THE PROBLEM:
Once the line containing "font-size: 1rem;" is located, give it again exactly, together with each line that follows it to the end of the entries, and add nothing else.

START WORKING DATA

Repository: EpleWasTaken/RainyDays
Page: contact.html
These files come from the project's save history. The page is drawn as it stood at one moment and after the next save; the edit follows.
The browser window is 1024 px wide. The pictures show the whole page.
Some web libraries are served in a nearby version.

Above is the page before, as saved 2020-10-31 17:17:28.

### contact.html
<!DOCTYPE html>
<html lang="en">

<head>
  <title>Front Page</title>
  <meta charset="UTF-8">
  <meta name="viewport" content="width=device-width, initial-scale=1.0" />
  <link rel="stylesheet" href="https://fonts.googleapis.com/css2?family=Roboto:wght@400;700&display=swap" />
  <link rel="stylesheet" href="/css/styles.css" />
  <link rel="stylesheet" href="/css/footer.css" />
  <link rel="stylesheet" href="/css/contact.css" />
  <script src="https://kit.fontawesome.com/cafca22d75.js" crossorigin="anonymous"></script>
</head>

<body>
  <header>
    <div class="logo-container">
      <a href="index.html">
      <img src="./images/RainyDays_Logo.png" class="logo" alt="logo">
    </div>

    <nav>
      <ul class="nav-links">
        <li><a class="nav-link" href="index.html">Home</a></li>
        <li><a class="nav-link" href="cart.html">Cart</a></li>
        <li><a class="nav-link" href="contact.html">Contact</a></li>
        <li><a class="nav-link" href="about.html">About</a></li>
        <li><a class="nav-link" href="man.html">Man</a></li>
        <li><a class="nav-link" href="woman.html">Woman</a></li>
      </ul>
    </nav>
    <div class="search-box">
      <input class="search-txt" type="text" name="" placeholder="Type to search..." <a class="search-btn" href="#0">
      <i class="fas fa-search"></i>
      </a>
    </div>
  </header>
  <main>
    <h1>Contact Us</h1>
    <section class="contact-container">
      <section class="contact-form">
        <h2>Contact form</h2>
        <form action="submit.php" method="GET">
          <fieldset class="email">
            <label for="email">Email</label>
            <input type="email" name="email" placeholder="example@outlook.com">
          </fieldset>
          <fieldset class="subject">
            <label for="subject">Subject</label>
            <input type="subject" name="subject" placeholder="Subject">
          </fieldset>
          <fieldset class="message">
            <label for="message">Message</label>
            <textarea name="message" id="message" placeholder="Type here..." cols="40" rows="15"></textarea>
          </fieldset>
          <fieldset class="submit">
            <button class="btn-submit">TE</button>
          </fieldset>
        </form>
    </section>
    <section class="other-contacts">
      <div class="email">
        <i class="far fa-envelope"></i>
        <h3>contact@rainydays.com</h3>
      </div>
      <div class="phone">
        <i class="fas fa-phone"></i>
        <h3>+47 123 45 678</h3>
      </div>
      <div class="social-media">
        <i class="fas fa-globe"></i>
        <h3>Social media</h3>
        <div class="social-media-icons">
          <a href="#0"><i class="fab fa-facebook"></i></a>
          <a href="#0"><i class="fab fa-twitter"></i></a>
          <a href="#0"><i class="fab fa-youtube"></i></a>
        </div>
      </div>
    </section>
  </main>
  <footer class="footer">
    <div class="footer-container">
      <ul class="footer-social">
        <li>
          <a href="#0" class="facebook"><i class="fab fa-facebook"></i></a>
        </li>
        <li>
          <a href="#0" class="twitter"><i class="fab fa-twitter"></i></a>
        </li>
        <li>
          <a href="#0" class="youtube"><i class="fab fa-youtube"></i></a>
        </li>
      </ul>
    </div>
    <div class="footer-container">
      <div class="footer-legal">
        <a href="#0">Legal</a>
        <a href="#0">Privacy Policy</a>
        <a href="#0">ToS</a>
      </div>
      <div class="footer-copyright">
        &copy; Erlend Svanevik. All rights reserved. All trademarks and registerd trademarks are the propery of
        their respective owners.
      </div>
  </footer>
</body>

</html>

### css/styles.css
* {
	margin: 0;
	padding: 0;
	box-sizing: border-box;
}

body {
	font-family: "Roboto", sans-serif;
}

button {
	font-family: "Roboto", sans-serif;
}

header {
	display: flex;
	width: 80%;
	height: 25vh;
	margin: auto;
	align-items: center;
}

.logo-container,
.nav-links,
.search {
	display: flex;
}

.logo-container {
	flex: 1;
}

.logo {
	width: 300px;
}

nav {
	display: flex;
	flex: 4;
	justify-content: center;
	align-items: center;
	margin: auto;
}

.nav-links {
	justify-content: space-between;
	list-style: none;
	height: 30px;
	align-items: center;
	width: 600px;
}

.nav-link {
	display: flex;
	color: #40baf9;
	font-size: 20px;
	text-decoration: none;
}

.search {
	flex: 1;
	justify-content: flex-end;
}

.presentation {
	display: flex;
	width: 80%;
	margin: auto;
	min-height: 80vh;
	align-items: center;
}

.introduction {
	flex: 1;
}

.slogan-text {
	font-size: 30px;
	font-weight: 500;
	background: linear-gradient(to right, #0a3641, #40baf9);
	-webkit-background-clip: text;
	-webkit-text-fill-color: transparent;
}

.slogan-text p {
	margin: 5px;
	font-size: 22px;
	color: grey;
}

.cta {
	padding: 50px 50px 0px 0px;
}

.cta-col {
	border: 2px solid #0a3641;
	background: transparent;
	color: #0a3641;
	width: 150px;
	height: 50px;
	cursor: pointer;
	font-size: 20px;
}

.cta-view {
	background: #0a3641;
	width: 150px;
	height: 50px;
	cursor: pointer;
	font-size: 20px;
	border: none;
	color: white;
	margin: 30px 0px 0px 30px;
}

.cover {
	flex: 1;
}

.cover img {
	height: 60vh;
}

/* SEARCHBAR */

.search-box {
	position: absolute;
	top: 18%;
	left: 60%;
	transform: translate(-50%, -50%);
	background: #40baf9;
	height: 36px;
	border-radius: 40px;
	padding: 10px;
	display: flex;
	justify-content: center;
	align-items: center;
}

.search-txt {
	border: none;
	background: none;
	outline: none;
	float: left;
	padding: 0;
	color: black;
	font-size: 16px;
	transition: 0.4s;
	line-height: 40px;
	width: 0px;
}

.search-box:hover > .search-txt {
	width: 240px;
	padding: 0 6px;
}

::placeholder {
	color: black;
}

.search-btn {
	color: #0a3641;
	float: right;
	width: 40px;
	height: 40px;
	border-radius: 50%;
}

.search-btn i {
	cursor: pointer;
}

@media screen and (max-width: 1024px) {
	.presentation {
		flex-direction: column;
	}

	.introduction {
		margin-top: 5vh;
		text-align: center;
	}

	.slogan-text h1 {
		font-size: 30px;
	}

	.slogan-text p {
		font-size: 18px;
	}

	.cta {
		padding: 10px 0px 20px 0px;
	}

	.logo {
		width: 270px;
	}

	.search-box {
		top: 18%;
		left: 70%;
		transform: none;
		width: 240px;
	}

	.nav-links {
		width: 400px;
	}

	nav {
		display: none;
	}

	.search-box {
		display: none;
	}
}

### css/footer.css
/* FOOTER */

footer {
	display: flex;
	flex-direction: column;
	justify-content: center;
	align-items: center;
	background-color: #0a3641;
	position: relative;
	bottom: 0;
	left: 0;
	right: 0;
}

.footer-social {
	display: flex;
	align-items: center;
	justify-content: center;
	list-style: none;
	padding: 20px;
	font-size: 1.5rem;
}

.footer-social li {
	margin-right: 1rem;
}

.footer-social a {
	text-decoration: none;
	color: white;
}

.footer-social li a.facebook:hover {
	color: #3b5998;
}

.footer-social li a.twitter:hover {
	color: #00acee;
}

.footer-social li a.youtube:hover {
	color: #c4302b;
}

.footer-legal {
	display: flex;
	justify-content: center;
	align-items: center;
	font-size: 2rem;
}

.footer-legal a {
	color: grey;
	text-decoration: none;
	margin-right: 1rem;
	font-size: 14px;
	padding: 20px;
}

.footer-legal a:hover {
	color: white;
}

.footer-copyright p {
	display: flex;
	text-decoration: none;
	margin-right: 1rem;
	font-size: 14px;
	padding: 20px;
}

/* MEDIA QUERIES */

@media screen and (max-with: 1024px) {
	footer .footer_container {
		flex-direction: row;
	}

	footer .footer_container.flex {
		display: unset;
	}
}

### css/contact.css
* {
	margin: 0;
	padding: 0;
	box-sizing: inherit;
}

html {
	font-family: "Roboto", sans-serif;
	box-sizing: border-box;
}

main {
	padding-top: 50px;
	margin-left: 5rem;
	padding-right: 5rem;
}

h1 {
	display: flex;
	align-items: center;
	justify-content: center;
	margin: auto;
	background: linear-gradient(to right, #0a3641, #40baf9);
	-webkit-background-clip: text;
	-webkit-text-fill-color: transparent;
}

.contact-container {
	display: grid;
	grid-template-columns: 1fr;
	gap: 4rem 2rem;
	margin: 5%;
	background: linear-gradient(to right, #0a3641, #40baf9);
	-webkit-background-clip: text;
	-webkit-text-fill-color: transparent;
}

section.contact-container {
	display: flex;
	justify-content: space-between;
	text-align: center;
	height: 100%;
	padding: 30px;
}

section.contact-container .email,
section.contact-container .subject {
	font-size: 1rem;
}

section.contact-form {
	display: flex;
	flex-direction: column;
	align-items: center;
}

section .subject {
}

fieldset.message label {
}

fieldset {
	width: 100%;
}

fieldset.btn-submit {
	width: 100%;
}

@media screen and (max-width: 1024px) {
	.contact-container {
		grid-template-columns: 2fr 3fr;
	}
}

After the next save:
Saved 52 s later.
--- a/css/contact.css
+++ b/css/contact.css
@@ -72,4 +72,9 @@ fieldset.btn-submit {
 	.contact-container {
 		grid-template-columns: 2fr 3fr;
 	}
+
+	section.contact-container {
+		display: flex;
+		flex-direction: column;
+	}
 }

END WORKING DATA

SOLUTION TO THIS EXERCISE:
	font-size: 1rem;
}

section.contact-form {
	display: flex;
	flex-direction: column;
	align-items: center;
}

section .subject {
}

fieldset.message label {
}

fieldset {
	width: 100%;
}

fieldset.btn-submit {
	width: 100%;
}

@media screen and (max-width: 1024px) {
	.contact-container {
		grid-template-columns: 2fr 3fr;
	}
}

After the next save:
Saved 52 s later.
--- a/css/contact.css
+++ b/css/contact.css
@@ -72,4 +72,9 @@ fieldset.btn-submit {
 	.contact-container {
 		grid-template-columns: 2fr 3fr;
 	}
+
+	section.contact-container {
+		display: flex;
+		flex-direction: column;
+	}
 }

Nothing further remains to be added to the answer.